Flood Warnings in a Risk Management Context : A Case of Swedish Municipalities

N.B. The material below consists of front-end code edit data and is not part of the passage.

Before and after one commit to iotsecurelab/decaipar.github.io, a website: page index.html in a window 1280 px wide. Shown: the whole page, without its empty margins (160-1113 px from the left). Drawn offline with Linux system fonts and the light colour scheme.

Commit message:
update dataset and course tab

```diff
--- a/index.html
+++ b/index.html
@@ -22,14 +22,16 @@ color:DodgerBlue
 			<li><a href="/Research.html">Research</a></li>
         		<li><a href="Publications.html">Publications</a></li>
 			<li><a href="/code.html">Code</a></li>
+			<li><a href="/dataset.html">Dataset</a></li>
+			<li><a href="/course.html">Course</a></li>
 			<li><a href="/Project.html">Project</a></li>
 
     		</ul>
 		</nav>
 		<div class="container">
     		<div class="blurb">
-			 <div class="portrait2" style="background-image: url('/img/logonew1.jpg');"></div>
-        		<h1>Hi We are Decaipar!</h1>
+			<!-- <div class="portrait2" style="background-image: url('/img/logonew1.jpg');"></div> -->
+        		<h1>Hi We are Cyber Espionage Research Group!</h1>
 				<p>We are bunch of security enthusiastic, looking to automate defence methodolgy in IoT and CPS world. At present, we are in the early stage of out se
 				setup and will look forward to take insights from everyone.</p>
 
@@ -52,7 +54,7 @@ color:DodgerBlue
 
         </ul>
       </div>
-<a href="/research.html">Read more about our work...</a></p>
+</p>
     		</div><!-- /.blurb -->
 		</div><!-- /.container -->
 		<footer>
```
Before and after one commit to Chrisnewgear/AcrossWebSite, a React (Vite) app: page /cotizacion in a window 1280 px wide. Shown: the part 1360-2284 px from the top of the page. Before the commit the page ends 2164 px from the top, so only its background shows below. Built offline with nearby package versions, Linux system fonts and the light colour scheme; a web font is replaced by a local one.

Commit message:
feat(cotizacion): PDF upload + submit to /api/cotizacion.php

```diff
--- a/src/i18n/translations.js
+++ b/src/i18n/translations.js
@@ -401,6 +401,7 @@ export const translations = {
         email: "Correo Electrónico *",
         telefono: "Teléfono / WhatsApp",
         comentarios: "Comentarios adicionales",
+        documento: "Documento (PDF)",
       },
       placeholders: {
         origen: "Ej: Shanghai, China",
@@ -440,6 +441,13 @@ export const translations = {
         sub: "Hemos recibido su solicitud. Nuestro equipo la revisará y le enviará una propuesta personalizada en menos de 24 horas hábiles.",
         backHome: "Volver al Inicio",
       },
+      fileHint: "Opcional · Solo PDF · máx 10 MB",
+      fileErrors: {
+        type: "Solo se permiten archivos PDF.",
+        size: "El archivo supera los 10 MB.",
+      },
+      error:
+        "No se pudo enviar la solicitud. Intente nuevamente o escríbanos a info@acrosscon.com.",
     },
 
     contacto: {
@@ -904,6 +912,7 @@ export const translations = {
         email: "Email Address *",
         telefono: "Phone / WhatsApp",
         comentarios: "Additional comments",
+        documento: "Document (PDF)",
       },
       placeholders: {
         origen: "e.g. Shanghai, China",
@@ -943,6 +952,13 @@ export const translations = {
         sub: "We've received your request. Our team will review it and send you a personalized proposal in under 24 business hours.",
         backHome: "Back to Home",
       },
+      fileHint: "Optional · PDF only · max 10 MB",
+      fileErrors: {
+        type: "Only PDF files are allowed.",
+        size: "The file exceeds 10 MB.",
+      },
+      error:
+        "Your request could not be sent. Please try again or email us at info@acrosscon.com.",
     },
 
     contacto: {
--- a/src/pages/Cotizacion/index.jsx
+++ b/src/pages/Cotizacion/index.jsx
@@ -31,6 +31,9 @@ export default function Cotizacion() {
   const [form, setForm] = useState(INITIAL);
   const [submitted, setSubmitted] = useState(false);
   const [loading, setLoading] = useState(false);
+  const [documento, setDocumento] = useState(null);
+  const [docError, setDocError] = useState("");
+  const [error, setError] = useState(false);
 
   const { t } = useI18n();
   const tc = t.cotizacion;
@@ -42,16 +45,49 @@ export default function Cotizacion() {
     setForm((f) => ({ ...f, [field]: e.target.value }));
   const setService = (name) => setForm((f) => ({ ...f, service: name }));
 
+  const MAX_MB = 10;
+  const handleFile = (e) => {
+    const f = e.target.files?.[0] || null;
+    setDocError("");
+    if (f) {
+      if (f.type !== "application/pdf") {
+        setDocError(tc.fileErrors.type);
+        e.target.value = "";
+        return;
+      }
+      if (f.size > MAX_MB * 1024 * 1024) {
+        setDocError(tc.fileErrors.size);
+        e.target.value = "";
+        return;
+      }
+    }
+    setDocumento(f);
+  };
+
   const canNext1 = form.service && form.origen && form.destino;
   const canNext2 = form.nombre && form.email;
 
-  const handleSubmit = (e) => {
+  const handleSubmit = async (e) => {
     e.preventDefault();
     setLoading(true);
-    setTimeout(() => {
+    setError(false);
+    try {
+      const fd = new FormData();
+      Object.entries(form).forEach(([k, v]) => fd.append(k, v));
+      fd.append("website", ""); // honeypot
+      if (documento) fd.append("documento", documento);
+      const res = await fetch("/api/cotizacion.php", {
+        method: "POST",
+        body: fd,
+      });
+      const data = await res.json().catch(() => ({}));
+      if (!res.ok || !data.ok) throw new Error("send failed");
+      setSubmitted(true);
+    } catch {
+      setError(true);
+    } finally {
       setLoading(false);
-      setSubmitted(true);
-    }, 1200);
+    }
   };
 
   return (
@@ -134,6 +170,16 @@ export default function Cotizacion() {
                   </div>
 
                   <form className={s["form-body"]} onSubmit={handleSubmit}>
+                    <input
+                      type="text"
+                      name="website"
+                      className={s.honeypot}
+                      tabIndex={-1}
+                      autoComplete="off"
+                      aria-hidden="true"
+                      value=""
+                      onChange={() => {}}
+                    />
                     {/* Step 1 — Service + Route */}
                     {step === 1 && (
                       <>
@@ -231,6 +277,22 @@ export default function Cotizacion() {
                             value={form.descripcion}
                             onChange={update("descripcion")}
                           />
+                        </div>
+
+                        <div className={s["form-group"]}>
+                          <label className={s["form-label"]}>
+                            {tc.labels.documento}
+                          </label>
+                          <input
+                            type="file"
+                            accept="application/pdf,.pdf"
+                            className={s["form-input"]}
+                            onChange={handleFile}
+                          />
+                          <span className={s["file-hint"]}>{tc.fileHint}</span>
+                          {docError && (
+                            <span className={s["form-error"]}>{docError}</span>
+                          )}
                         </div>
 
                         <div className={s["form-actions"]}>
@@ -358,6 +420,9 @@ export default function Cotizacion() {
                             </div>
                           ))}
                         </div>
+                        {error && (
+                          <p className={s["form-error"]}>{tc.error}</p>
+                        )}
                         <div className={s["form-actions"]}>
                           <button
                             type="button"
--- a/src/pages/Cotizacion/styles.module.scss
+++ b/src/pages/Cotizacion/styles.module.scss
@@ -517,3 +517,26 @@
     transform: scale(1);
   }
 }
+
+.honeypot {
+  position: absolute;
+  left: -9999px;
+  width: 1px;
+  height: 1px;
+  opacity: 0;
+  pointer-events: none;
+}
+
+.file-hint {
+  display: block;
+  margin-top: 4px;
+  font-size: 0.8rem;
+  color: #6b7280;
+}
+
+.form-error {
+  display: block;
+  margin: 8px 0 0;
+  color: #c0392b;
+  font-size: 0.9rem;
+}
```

Sammanfattning: As a result of the United Nations’ International Decade for Natural Disaster Reduction (1990-2000), and recent high profile disasters, disaster risk reduction has climbed high on the international political agenda. There has been a paradigm shift from reacting to disasters towards preparing for and mitigating effects of disasters. Among the measures that have been highlighted on the disaster risk reduction agenda are early warning systems. In a Swedish context, there are needs for early warnings for various flood risk types. Municipalities carry big responsibilities for managing flood risks, and early warnings have a potential to facilitate decision-making and ultimately reduce flood losses.The aim of this thesis is to describe how a variety of flood warning signals are used in the risk management process of Swedish municipalities, how they can contribute to the flood risk reducing process, and which factors influence the success of this. The thesis is based on two papers.Paper I is based on interviews with three respondents from Swedish municipalities that have invested in and established local early warning systems. The paper shows that the possible effects from a local early warning system are not only reduced flood losses but also potential spinoff, the occurrence of which is dependent on the well-being of the organisation and its risk management processes.Paper II is based on interviews with 23 respondents at 18 Swedish municipalities, who have responsibilities related to flood risk management, and one respondent who works at SMHI with hydrological warning. The paper shows that municipalities can use a variety of complementary flood warning signals to facilitate decision-making for a proactive flood response. This is however not systematically the case, and is dependent on available resources.The theoretical contribution of this thesis is a development of existing conceptual models of early warning systems with respect to risk management and system contexts, and the use of complementary warning signals.